The topic of this thesis was the use of work plans and oral presentations as teaching and learning tools in secondary schools. The main/overall research question was: In what way do student-centred teaching methods, such as work plans and oral presentations, affect lower secondary school students’ use of strategies and working methods? Both work plans and oral presentations are best suited to self-regulated students who are able to take responsibility for their learning, work on their assignments individually and manage their time appropriately. Although Norwegian secondary school students frequently work with work plans and oral presentations, little research has been conducted on these two teaching and learning tools.
This study investigated the strategies that high- and low-achieving students employ when they use work plans and whether there are gender differences in these strategies. It also investigated whether the use of work plans promoted self-regulated learning and in what ways social positioning and the use of verbal and non-verbal resources were reflected in boys’ and girls’ oral presentations.
The analyses drew on data from the PISA+ video study, which was conducted during 2005. The PISA+- video study consisted of video observations of six ninth-grade math, reading and science classrooms in Norway. One hundred and fifty two video recordings of classes, 77 student interviews and 18 teacher interviews were analysed.
The results showed that high-achieving girls and boys and low-achieving girls took greater responsibility for their learning than low-achieving boys. In terms of the oral presentations, the girls were better prepared, and they were less dependent on manuscripts. In general, the findings showed that the teachers gave the students little training in the use of different learning and self-regulation strategies and that the students received little cognitive and autonomy supportive feedback.
This thesis discusses the use of student-centered teaching methods (work plans and oral presentations) in secondary schools and provides proposals on how these can be used more appropriately.
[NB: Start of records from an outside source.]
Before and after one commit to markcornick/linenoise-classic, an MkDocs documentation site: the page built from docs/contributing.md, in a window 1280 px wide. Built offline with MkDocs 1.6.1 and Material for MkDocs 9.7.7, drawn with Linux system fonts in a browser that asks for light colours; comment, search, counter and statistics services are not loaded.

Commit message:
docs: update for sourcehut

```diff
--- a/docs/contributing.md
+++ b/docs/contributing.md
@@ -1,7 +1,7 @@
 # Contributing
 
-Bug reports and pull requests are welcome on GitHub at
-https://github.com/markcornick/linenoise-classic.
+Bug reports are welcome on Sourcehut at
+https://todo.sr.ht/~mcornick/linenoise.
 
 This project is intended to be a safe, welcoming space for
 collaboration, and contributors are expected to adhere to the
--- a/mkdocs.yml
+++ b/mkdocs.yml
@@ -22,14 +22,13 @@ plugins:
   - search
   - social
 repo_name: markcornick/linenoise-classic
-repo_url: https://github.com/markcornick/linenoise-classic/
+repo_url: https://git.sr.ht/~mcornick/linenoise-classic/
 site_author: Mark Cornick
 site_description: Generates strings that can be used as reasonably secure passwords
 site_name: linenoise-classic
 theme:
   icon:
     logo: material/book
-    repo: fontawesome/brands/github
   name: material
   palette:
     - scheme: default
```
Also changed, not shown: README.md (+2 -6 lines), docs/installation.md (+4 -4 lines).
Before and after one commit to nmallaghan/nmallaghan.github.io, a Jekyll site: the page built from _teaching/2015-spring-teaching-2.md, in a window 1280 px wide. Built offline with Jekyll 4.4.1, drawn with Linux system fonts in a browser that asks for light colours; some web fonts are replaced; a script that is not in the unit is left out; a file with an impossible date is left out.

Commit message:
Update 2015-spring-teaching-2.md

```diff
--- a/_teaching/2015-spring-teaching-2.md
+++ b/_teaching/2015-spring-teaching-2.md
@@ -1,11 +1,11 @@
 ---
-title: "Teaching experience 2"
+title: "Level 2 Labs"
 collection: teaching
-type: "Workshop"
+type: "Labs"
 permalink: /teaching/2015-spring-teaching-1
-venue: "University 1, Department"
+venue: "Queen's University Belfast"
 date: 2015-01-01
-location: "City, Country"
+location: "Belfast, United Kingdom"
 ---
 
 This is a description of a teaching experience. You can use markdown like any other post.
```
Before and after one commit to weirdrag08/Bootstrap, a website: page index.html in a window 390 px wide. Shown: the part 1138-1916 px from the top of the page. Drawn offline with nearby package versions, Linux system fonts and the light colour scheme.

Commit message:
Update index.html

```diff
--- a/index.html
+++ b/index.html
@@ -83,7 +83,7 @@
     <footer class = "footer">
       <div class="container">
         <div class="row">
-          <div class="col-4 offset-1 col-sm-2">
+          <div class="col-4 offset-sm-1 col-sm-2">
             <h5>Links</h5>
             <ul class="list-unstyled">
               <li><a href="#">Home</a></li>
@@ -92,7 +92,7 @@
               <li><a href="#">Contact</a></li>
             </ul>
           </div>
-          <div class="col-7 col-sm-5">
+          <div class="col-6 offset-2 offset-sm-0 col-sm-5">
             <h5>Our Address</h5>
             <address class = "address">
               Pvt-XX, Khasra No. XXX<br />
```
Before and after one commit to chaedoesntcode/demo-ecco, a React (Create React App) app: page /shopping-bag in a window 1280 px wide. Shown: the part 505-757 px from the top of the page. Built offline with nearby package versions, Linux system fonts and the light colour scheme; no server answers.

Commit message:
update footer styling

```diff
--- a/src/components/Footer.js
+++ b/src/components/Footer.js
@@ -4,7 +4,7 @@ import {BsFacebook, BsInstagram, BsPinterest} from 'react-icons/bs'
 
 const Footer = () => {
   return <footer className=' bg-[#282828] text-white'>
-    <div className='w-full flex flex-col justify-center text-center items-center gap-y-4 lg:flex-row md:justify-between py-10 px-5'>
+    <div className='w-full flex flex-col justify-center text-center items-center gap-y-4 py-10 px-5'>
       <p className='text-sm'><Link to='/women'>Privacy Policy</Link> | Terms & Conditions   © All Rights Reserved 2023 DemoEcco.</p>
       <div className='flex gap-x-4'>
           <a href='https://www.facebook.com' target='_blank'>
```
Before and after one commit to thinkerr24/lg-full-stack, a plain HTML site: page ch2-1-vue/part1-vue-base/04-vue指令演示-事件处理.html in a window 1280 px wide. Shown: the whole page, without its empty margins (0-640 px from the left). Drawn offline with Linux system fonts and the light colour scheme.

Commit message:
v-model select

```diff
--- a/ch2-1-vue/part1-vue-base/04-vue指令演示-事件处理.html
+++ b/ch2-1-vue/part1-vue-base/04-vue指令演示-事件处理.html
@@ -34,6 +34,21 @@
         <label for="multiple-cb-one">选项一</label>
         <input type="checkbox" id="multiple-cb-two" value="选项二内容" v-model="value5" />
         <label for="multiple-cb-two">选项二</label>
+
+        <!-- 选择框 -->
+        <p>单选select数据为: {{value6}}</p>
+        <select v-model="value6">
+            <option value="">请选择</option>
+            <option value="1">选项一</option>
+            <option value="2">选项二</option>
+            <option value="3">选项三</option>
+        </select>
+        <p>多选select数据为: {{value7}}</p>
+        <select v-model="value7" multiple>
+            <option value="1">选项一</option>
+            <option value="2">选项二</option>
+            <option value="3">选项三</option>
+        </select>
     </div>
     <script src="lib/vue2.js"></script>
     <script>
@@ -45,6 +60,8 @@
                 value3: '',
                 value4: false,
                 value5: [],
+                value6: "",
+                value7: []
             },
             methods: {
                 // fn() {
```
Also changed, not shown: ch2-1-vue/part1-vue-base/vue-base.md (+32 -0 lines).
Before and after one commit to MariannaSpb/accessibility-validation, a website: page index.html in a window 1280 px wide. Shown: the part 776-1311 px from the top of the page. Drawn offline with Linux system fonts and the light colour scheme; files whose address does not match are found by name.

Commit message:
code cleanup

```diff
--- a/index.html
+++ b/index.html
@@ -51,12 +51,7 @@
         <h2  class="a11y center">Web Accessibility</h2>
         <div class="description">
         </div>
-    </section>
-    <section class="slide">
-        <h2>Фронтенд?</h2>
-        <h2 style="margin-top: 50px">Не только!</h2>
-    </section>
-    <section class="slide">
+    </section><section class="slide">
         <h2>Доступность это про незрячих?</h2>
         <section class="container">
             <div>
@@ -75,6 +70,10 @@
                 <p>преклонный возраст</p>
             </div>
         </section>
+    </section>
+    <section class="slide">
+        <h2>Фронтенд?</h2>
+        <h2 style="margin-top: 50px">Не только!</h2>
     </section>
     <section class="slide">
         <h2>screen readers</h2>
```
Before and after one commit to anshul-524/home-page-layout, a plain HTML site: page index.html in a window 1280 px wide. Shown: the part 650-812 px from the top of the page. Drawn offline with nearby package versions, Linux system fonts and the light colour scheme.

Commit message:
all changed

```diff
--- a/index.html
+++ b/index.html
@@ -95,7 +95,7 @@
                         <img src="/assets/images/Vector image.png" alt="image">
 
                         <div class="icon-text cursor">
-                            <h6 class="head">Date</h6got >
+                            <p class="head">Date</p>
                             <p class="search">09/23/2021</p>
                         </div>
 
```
The work was conducted at the University of Oslo, Department of Education.